Originally a figurative painter, Sarah’s work has moved between abstraction and figuration, creating a space in which she, as well as the viewer, may discover more about who, or what, we are – emotionally, psychologically, spiritually, and physically. Sarah sees her work as a space for connection – within and between ourselves.
As Sarah’s spiritual and creative journey has progressed, Sarah has found herself less interested in theme, or a particular subject matter, and, more, in the process of mark making and creativity itself. Painting for Sarah is about the experience of painting – a physical experience that helps her to engage with and understand herself as a physical body able to experience, connect with and create other physical things.
Recent works explore the process of revealing and concealing – both text and herself. In the process, she posits the question – where can, or do, the universal and personal meet? Is it in the general, the abstract, or in a feeling taken out of a personal, or narrative, context?
And there is another question implicit in her process – what we are looking for? From childhood games of hide-and-seek, to life-long adult quests to deepen knowledge and understanding, we are programmed to ask questions, to seek, understand, and discover… To make “progess” perhaps. In her work, Sarah asks what this actually means for each of us – what are we each really looking for. Would knowledge of the whole of the text- the whole story – be the answer, be fulfilling, or somehow satisfying? Or do we enjoy the not-knowing?
Sarah’s work has been influenced, at various points to different degrees, by the Abstract-Expressionists and the Neo-Expressionists (most recently Cy Twombly and Mark Rothko) and, consistently, by the Chinese Scholar-painters of the 10th-13th centuries.
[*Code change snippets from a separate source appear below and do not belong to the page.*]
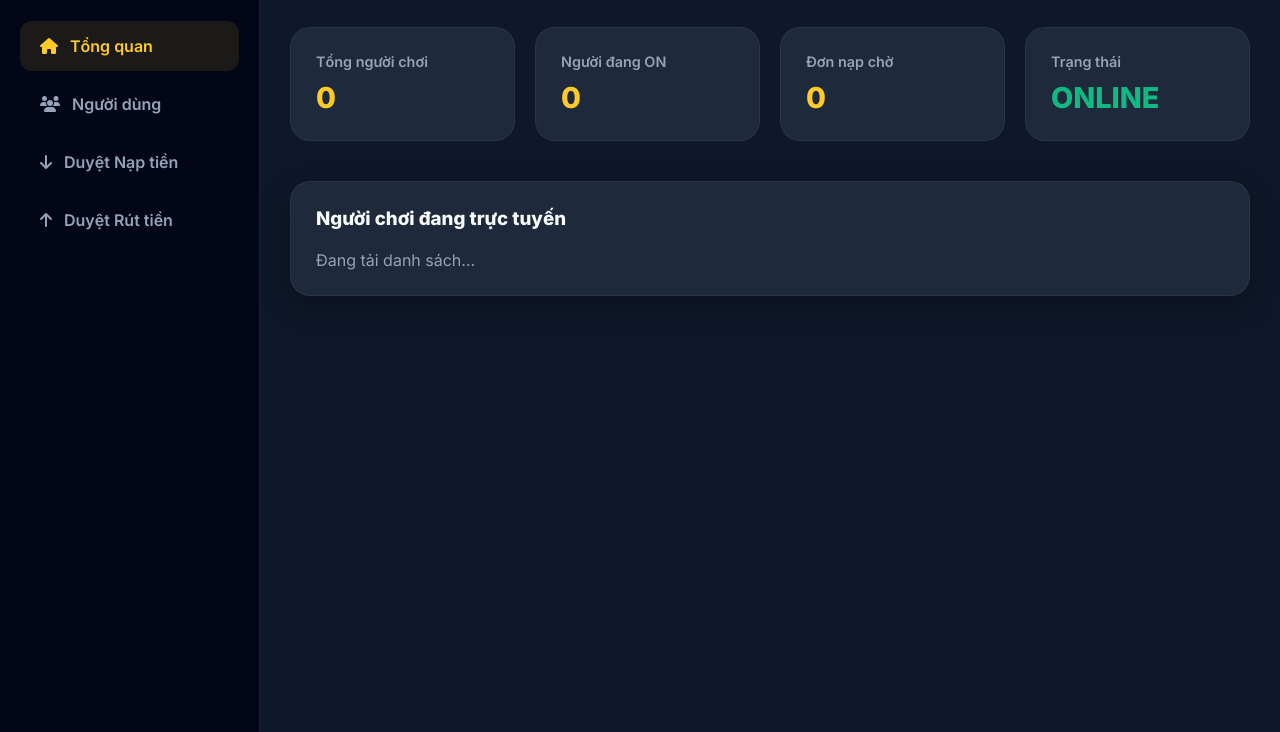
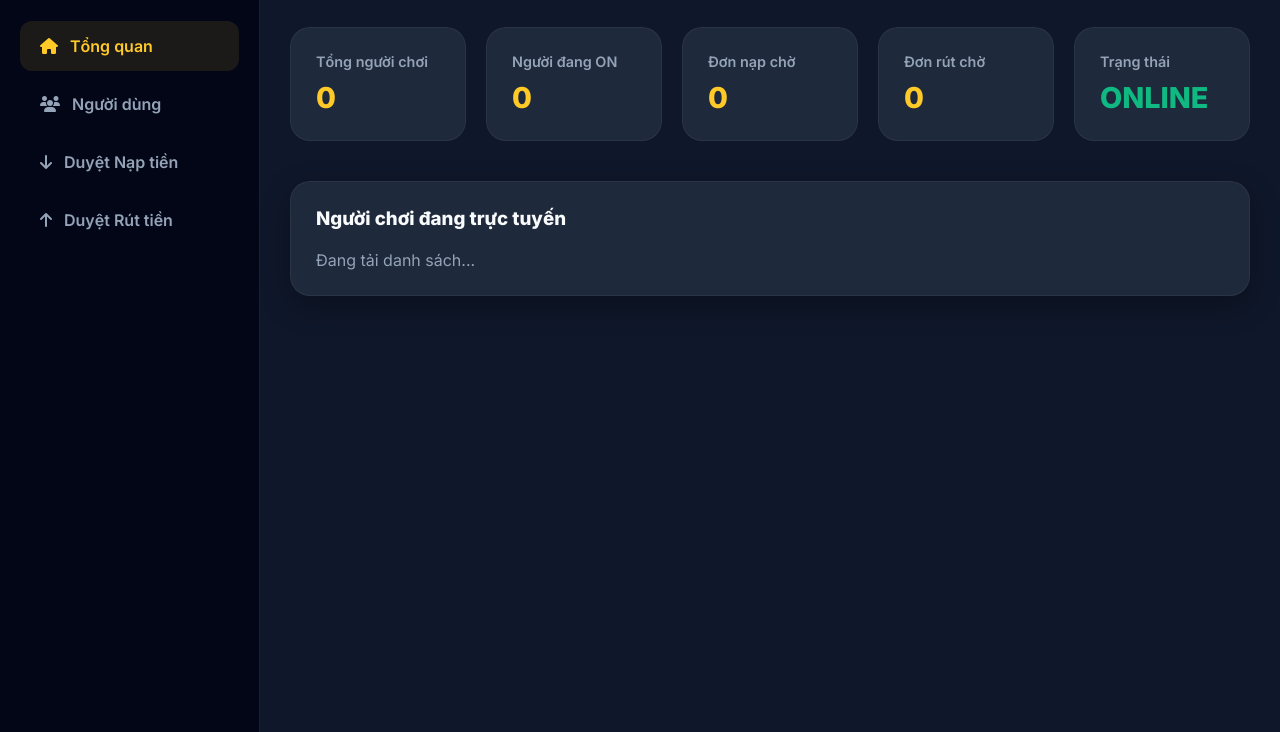
Before and after one commit to Elysiam001/bafu14g, a website: page admin.html in a window 1280 px wide. Shown: the part 68-800 px from the top of the page. Drawn offline with nearby package versions, Linux system fonts and the light colour scheme; no server answers.

Commit message:
Admin: fixed missing withdrawal stat card and improved real-time dashboard sync

```diff
--- a/admin.html
+++ b/admin.html
@@ -49,7 +49,7 @@
         .header { display: flex; justify-content: space-between; align-items: center; margin-bottom: 30px; }
         .page-title { font-size: 1.8rem; font-weight: 800; }
 
-        .stats-grid { display: grid; grid-template-columns: repeat(4, 1fr); gap: 20px; margin-bottom: 40px; }
+        .stats-grid { display: grid; grid-template-columns: repeat(5, 1fr); gap: 20px; margin-bottom: 40px; }
         .stat-card {
             background: var(--bg-card);
             padding: 25px;
@@ -119,6 +119,7 @@
                 <div class="stat-card"><span class="stat-label">Tổng người chơi</span><span class="stat-value" id="stat-users">0</span></div>
                 <div class="stat-card"><span class="stat-label">Người đang ON</span><span class="stat-value" id="stat-online">0</span></div>
                 <div class="stat-card"><span class="stat-label">Đơn nạp chờ</span><span class="stat-value" id="stat-dep">0</span></div>
+                <div class="stat-card"><span class="stat-label">Đơn rút chờ</span><span class="stat-value" id="stat-wit">0</span></div>
                 <div class="stat-card"><span class="stat-label">Trạng thái</span><span class="stat-value" style="color: var(--success);">ONLINE</span></div>
             </div>
 
```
Sarah trained at the Motley School of Theatre Design and at Hertfordshire University, having read Social Anthropology at Cambridge University. She is based in London.